[ASSIGNMENT]
Only lines holding the word "AirJson" are wanted from the records; copy all of them.

Front-end code edit data:
● ● ● ●

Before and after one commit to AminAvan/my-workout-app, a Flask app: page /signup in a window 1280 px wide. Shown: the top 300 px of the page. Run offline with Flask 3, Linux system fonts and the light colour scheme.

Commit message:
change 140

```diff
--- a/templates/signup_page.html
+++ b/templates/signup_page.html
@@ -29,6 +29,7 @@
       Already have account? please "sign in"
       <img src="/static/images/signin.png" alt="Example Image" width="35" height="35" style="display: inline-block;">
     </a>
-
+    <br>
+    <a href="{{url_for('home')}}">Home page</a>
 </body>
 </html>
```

● ● ● ●

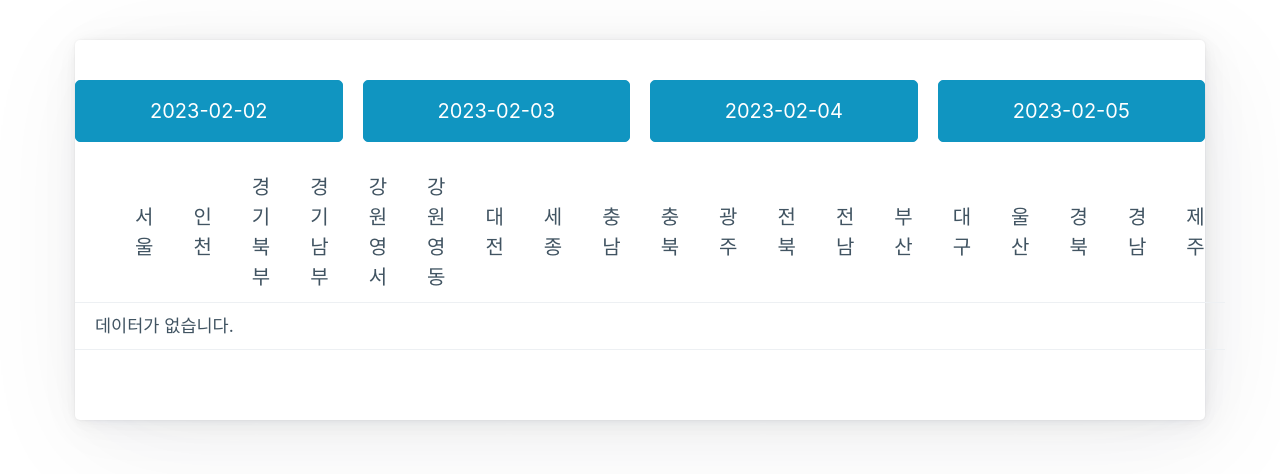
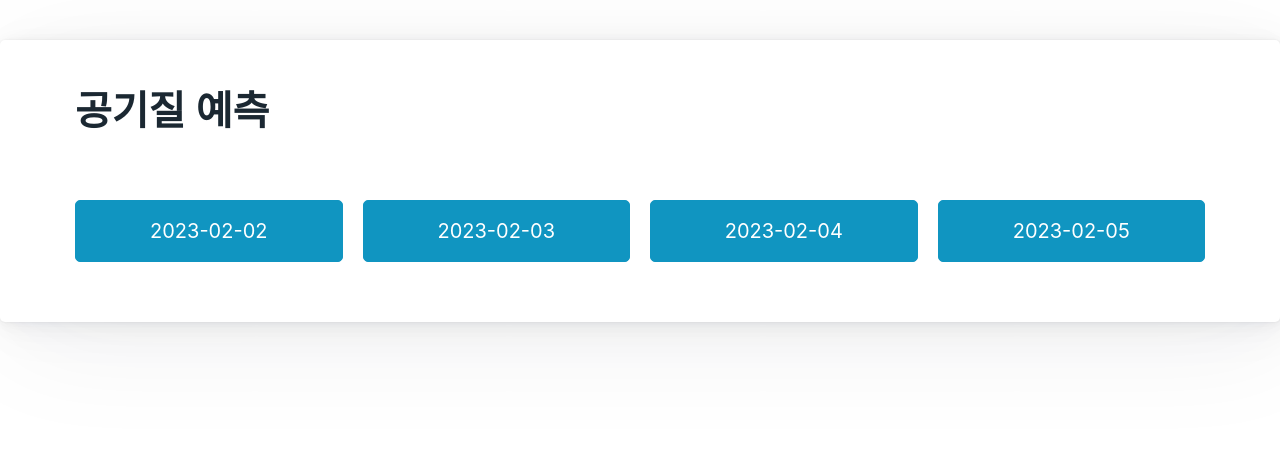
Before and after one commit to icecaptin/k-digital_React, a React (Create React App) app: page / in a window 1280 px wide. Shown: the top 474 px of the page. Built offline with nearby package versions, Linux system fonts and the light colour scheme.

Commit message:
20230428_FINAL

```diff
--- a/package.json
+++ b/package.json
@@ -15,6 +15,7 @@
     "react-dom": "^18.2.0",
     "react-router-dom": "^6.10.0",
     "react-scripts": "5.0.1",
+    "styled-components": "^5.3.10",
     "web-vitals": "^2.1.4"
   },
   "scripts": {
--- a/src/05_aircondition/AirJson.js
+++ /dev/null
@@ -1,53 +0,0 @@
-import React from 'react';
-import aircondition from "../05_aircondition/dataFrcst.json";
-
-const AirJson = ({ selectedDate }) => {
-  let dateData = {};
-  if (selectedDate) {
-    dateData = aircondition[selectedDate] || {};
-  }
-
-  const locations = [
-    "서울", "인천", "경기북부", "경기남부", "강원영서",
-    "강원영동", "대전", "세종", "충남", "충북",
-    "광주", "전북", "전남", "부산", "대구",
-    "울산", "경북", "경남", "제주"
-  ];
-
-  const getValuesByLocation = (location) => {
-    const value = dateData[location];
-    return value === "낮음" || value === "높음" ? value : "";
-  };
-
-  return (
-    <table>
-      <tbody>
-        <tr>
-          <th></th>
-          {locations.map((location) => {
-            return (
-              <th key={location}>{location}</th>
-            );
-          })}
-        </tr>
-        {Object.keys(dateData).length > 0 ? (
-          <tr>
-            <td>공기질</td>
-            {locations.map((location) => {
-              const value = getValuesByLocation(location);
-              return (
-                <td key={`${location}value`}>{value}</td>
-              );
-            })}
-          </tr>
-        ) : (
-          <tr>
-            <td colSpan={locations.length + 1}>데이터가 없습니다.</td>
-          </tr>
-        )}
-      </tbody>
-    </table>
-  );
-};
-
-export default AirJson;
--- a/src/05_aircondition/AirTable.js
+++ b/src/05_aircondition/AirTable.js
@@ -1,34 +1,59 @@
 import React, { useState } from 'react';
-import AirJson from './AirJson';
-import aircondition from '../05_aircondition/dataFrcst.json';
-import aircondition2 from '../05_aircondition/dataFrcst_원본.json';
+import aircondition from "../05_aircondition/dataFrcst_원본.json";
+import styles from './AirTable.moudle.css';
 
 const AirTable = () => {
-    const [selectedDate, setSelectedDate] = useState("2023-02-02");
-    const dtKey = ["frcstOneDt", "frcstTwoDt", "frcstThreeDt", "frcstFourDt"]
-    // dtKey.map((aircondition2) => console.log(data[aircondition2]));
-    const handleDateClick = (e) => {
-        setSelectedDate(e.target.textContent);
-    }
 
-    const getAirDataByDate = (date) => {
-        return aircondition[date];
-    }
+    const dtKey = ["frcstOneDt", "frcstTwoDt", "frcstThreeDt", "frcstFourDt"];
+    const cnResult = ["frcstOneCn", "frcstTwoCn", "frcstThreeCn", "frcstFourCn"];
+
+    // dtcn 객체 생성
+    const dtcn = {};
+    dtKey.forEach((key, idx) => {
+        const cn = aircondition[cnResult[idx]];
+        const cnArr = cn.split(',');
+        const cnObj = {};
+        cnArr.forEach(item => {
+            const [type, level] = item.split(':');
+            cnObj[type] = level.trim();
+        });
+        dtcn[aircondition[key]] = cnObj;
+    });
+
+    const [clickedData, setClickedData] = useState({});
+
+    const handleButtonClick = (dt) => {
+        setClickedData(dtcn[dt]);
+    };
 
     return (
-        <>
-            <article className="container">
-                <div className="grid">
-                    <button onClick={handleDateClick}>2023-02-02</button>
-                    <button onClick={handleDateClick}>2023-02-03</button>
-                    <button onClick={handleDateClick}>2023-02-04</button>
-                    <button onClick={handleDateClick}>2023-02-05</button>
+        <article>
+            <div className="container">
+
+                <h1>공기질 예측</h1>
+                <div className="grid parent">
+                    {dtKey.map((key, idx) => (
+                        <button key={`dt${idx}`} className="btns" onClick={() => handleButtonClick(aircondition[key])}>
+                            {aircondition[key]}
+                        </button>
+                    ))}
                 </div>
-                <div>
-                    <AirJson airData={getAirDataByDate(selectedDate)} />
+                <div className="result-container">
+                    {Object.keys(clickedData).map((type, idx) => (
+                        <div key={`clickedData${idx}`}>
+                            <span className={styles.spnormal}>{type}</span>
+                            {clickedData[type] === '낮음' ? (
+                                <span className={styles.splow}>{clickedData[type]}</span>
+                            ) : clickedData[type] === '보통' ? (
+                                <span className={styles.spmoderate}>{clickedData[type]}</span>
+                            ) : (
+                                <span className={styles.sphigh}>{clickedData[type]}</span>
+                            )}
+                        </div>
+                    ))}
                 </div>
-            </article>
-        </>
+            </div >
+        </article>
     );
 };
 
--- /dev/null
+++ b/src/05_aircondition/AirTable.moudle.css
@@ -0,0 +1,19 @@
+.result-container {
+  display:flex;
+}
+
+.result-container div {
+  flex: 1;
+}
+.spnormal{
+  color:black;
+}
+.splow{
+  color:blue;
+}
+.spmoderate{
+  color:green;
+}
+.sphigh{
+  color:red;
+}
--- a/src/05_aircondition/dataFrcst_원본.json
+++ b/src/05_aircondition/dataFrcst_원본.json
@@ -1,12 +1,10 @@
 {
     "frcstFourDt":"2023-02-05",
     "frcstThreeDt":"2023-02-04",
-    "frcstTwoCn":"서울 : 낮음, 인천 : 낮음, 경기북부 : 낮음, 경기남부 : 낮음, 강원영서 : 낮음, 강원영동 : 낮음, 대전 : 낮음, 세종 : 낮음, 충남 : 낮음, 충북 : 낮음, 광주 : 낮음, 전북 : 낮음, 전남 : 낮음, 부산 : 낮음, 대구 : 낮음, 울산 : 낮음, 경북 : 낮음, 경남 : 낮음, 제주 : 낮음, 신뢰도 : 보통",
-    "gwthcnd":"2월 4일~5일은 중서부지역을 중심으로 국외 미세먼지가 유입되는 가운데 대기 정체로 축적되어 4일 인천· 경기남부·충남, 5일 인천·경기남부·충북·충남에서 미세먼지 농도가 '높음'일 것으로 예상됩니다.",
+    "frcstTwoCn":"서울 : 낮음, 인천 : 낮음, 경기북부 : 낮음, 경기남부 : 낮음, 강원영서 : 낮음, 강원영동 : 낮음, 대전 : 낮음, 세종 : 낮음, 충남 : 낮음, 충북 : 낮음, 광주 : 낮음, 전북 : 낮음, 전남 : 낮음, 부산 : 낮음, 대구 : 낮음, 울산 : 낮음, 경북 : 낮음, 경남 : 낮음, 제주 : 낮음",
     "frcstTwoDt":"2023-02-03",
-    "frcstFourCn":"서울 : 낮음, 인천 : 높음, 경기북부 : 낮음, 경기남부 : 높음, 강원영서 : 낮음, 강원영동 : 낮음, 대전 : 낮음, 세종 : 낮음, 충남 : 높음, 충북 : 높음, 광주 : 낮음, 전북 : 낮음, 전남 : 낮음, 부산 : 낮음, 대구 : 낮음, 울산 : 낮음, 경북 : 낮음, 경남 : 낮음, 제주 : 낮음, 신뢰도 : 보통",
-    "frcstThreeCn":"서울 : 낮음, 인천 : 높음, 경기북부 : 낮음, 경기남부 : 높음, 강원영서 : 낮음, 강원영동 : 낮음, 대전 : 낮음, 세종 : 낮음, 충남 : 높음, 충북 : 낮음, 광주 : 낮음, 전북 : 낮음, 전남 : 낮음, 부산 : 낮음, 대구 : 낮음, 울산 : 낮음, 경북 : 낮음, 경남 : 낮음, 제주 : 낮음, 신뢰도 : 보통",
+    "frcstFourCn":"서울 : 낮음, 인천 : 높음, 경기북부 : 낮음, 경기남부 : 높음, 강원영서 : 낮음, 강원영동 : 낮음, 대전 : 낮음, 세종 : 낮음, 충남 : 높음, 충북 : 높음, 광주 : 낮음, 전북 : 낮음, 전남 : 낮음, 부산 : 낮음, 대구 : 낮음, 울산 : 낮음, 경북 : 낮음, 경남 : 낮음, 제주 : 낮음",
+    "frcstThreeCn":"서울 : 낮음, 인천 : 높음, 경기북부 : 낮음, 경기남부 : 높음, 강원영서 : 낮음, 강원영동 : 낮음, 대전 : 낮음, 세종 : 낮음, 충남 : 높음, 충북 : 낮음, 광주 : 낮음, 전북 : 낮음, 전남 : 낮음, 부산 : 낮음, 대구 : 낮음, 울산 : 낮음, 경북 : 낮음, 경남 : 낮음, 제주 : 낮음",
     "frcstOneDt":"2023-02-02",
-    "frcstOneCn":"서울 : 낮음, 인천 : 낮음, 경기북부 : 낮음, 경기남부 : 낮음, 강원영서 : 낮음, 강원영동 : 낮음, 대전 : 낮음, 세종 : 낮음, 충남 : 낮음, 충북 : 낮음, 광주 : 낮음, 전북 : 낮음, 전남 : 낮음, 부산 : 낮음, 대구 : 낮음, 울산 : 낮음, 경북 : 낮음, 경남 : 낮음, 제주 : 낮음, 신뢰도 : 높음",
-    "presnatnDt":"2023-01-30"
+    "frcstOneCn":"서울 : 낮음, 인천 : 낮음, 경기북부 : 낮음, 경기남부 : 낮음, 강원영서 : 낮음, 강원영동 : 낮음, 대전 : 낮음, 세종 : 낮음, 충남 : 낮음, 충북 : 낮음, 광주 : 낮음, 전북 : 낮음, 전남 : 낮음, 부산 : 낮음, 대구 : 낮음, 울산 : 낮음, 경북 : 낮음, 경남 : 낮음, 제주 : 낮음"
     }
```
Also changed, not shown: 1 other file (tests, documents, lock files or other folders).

● ● ● ●

[FINISHED TASK]
--- a/src/05_aircondition/AirJson.js
-const AirJson = ({ selectedDate }) => {
-export default AirJson;
-import AirJson from './AirJson';
-                    <AirJson airData={getAirDataByDate(selectedDate)} />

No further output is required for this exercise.